Agree (4) | Disagree (0)
+4

Sorry, but I think RSGB is misreporting this study. The study does not claim to prove a causal relationship, just an association, between active commuting and lack of various diseases. To say the "study found that cycling to work cut the risk of death from any cause by 41%, and the risk of developing either cancer or heart disease by 45% and 46% respectively" is, IMHO, an incorrect interpretation. It could be that something else, the thing that makes some people choose to cycle or walk is the same thing that makes them less prone to these diseases. Proof of a causal relationship was not made, or claimed, in the report.
Charles, England

Agree (8) | Disagree (4)
+4

I drive to work but walk the dog later.

"If my dog-walking association is causal (to my improved health by cutting the odds of developing heart disease), this could suggest that policies designed to make it easier for people to own and walk dogs may present major opportunities for public health improvement".

Both statements are examples of tunnel vision by choosing to selectively link cause-to-effect regardless of other lifestyle factors.
Pat, Wales

Agree (10) | Disagree (3)
+7

Charles

The University of Glasgow press release announcing the research says:

"Using your bike to get to work could cut your risk of developing cancer and heart disease by almost half.

"New research by the University of Glasgow and published today in the BMJ, has found that cycling to work is associated with a 45% lower risk of developing cancer and a 46% lower risk of heart disease, compared to a non-active commute.

"Overall the study found that commuters who cycled were associated with a 41% lower risk of premature death."

Here's the link to the release:
http://www.gla.ac.uk/news/headline_522765_en.html

I'm not sure why you feel we have misreported the study?
Nick Rawlings, editor, Road Safety News

Agree (13) | Disagree (6)
+7

What a sad bunch we are. The study set out to quantify what we all realise might be the case - that taking some exercise would be beneficial to our health. We are arguing over how many angels can dance on the head of a pin, and we look daft. Who cares whether it is 40%, or 50%? It is all pretty meaningless anyway when there are so many other factors influencing whether I get cancer, or suffer a heart attack. The important bit is that the risk is lower.
David, Suffolk

Agree (7) | Disagree (0)
+7

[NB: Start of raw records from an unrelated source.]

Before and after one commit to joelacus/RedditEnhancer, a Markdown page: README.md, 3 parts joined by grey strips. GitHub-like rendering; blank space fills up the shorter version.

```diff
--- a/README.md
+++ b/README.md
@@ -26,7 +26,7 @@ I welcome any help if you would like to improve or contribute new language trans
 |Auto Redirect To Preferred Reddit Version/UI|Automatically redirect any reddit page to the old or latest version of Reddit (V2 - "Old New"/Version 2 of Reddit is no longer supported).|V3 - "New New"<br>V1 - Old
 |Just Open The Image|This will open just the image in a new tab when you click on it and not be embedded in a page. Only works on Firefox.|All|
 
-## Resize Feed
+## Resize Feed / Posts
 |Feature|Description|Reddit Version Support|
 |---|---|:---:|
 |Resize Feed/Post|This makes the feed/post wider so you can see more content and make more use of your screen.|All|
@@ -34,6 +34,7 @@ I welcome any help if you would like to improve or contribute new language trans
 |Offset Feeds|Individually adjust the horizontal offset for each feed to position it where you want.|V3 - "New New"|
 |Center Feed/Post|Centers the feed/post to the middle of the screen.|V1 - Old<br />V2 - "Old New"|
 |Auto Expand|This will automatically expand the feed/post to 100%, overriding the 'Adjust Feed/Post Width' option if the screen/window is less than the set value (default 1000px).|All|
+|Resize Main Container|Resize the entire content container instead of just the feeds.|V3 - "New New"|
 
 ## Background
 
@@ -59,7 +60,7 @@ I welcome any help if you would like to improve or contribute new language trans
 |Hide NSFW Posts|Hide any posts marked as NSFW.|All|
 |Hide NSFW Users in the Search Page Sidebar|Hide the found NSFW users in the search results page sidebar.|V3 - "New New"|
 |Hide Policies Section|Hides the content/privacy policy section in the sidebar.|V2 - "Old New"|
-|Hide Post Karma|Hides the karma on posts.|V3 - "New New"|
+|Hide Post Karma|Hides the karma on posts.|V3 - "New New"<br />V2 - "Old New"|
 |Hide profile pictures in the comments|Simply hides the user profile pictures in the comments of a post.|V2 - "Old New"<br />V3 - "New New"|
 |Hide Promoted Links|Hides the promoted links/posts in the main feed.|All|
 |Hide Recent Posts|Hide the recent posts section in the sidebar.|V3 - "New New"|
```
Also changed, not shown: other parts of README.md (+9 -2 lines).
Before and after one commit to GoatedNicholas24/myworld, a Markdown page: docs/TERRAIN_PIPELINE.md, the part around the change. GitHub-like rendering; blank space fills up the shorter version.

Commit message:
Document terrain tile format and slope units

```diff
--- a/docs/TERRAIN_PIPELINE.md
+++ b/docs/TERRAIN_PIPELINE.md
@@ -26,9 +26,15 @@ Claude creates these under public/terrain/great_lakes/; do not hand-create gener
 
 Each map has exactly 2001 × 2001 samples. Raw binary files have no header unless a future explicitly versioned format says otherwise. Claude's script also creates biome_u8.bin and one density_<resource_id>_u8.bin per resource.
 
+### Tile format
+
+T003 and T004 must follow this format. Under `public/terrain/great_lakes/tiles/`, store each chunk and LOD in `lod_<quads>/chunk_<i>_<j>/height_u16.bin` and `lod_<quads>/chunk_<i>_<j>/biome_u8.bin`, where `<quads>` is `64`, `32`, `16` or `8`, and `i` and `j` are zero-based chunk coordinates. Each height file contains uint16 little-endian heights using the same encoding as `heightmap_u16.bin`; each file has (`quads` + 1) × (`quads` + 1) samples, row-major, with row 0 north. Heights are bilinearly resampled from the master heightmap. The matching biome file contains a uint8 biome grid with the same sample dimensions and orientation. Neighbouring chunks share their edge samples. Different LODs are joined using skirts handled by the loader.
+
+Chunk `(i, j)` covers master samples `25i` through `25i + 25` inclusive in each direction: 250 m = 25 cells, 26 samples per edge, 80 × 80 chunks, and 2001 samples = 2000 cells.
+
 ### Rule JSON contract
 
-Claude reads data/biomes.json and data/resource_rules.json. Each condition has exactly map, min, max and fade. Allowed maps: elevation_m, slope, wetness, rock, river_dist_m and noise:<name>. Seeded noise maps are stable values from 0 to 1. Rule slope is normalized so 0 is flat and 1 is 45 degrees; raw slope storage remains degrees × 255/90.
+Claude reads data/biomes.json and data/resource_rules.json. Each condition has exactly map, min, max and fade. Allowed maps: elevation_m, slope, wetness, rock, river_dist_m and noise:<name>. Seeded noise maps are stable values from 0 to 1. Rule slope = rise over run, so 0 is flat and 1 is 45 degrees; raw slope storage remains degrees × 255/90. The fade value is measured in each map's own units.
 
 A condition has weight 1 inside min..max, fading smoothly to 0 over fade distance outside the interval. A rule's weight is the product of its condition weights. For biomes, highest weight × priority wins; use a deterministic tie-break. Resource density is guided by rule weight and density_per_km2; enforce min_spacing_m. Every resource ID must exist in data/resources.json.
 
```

I think that we should all take these assertions or assumptions with a pinch of salt. Its not just the cycling or walking that would or could cause such a massive beneficial change in our nations health. It's many other matters that one has to consider and change. Things like eating less sugars, of not smoking or using drugs or consuming excessive amounts of alcohol to name but a few others. It would have to be a complete change in ones own personal habits taken as a whole that would or could give these mentioned degrees of beneficial change. Once again the facts have been manipulated to be used for the purposes of supporting propaganda.
Bob Craven Lancs

Agree (9) | Disagree (1)
+8